Former FBI Assistant Director Chris Swecker was interviewed on CNBC on Monday regarding the mass casualty event in Las Vegas. Swecker was the former number three person in the FBI and was probably called upon by CNBC’s John Harwood because of that.
Listen to what he has to say about suppressors and semiautomatic rifles with ugly cosmetics.
Swecker said that civilians – that’s you and me in his LEO-speak – have no need to own suppressors. He also said fully automatic weapons are illegal and that AR-15s are way too easy to convert to full auto. He wondered “what rational purpose is there for 10 different ‘assault weapons’ (sic) in the hands of one person.”
One must wonder how someone with this level of ignorance rises to the level he did at the FBI. Fully automatic weapons are legal if made before the May 19, 1986 (Hughes Amendment) so long as they are registered under the NFA and the owner paid the tax and underwent the requisite background checks. Furthermore, ARs are not easy to convert to full auto unless you have a machine shop and the proper parts. Bumpfire is still not full auto no matter how fast you can dump a mag.
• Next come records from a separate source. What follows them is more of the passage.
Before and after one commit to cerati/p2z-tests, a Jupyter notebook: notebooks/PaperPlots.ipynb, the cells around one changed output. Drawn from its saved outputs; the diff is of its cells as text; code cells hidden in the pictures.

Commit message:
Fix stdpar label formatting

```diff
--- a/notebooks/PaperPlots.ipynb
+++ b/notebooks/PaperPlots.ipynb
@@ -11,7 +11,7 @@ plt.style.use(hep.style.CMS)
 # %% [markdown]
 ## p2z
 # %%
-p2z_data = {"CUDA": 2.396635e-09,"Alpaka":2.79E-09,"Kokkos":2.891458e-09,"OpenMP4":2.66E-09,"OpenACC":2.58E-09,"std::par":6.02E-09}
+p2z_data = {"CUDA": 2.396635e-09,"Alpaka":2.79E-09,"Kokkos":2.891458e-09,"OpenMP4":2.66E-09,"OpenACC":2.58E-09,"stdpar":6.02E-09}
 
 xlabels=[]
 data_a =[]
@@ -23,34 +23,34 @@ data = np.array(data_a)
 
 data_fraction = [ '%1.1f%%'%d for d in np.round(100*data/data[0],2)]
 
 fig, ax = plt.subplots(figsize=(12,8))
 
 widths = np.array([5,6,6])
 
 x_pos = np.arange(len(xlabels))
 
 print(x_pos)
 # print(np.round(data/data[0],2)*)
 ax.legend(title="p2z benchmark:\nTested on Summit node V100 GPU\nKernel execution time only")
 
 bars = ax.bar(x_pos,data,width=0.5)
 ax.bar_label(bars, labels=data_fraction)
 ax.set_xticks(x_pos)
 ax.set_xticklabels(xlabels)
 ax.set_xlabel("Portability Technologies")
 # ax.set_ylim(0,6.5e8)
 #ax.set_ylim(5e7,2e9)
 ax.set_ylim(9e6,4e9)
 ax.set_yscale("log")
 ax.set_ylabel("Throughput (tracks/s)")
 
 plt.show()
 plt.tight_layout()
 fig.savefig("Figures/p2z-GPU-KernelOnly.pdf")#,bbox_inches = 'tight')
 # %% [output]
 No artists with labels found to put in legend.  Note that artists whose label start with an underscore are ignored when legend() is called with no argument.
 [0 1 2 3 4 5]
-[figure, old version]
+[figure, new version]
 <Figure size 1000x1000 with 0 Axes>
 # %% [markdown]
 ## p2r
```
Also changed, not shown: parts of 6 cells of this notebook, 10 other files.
You also have to wonder where his law enforcement expertise lies. Was he a street guy infiltrating motorcycle gangs and fighting violent crime on the streets?
If his LinkedIn page is any indication, his law enforcement expertise lay in white collar crimes and especially financial and cyber crime. From his LinkedIn page where he lays out his expertise both in the FBI and in his subsequent career.
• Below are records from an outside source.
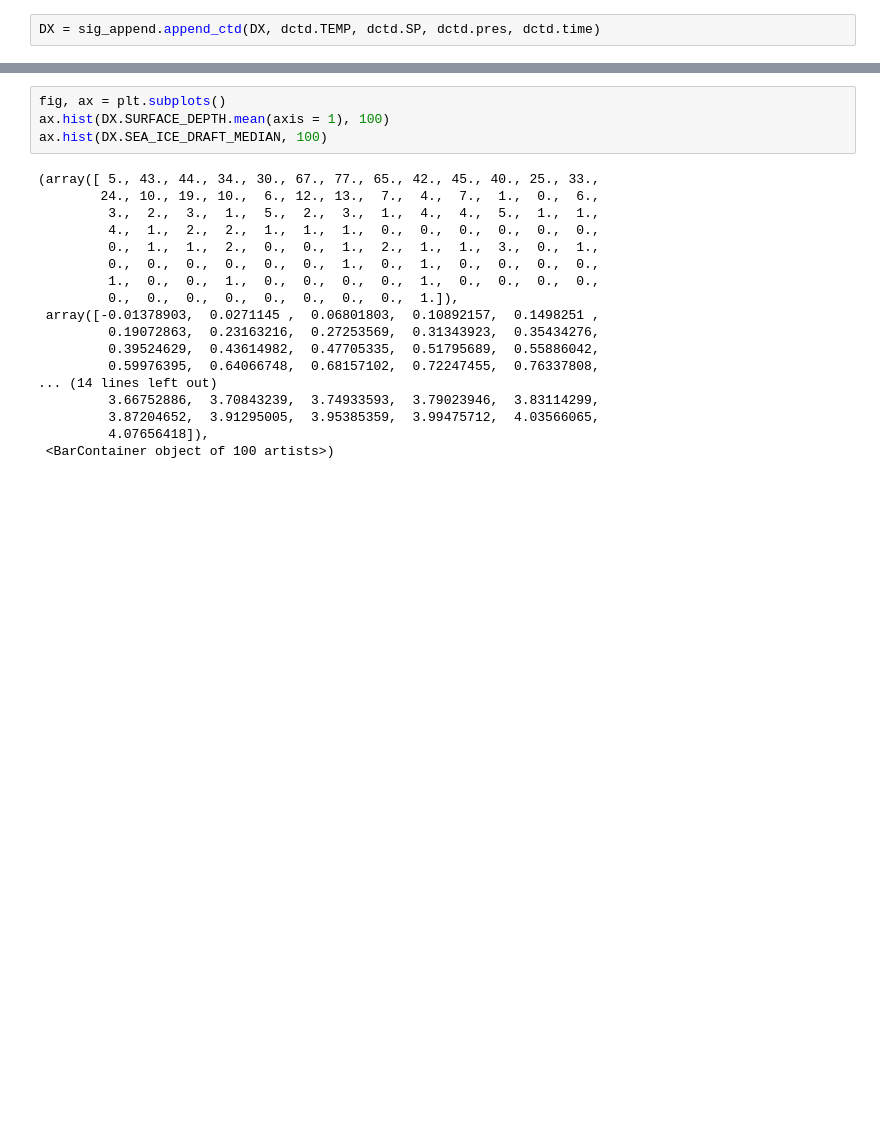
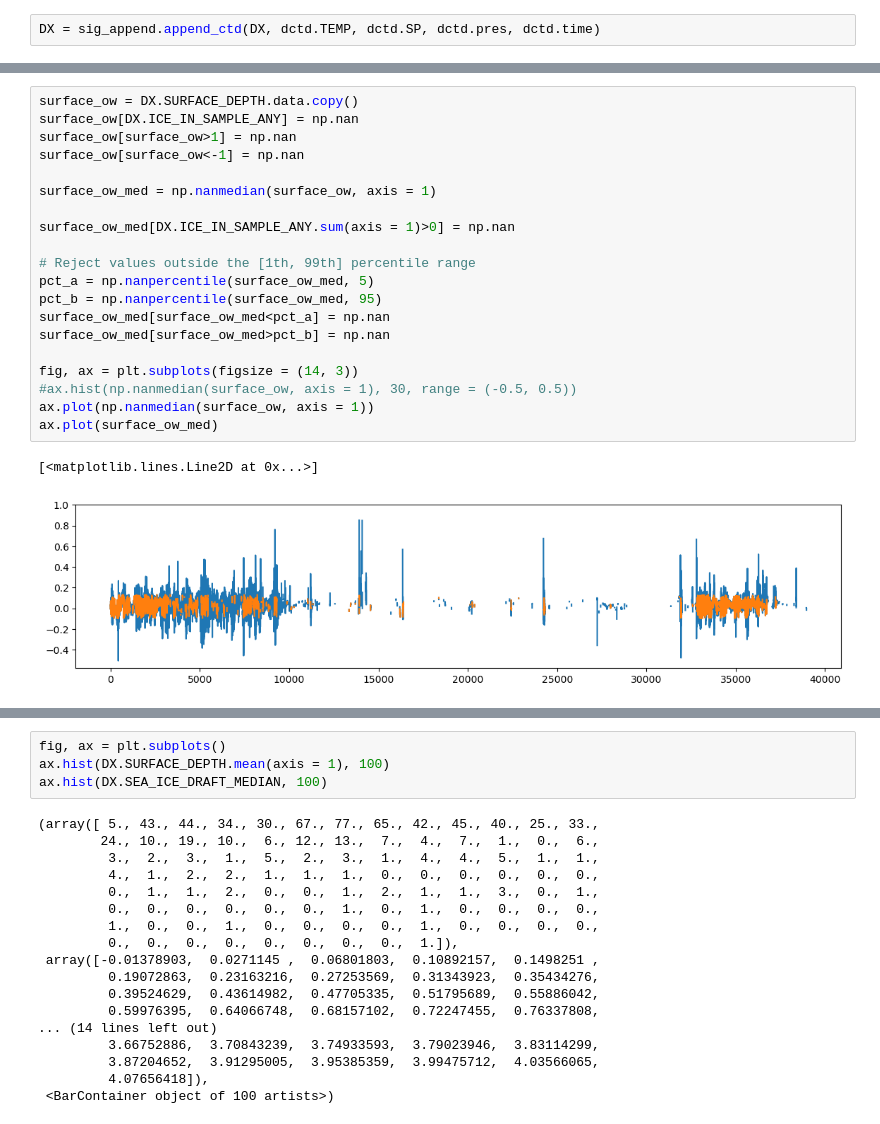
Before and after one commit to oyvfoss/pyiceproc, a Jupyter notebook: testing/development/Basic testing during development.ipynb, the cells around one changed output, grey strips where cells are left out. Cells and saved outputs as stored; diff of their text form; blank space fills up the shorter version.

```diff
--- a/testing/development/Basic testing during development.ipynb
+++ b/testing/development/Basic testing during development.ipynb
@@ -93,0 +158,23 @@ DX = sig_draft.calculate_draft(DX)
+# %%
+surface_ow = DX.SURFACE_DEPTH.data.copy()
+surface_ow[DX.ICE_IN_SAMPLE_ANY] = np.nan
+surface_ow[surface_ow>1] = np.nan
+surface_ow[surface_ow<-1] = np.nan
+
+surface_ow_med = np.nanmedian(surface_ow, axis = 1)
+
+surface_ow_med[DX.ICE_IN_SAMPLE_ANY.sum(axis = 1)>0] = np.nan
+
+# Reject values outside the [1th, 99th] percentile range
+pct_a = np.nanpercentile(surface_ow_med, 5)
+pct_b = np.nanpercentile(surface_ow_med, 95)
+surface_ow_med[surface_ow_med<pct_a] = np.nan
+surface_ow_med[surface_ow_med>pct_b] = np.nan
+
+fig, ax = plt.subplots(figsize = (14, 3))
+#ax.hist(np.nanmedian(surface_ow, axis = 1), 30, range = (-0.5, 0.5))
+ax.plot(np.nanmedian(surface_ow, axis = 1))
+ax.plot(surface_ow_med)
+# %% [output]
+[<matplotlib.lines.Line2D at 0x...>]
+[figure, added]
```
Also changed, not shown: parts of 53 cells of this notebook, 4 other files.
In my field it is unethical to practice outside the area of your competence. Given his entire career is and was devoted to white collar crime, financial irregularities, fraud, and the like, Swecker is outside the area of his competence when talking about firearms and violent crime. If he dealt with terrorism, it was regarding the funding of terrorism and not how to rescue someone being held hostage.
If I were to guess why CNBC called upon Chris Swecker to talk about the events in Las Vegas, it is because they knew of him from his role in investigating and prosecuting financial irregularities and thought they could parlay his old position as No. 3 at the FBI into something newsworthy. In my opinion, they failed.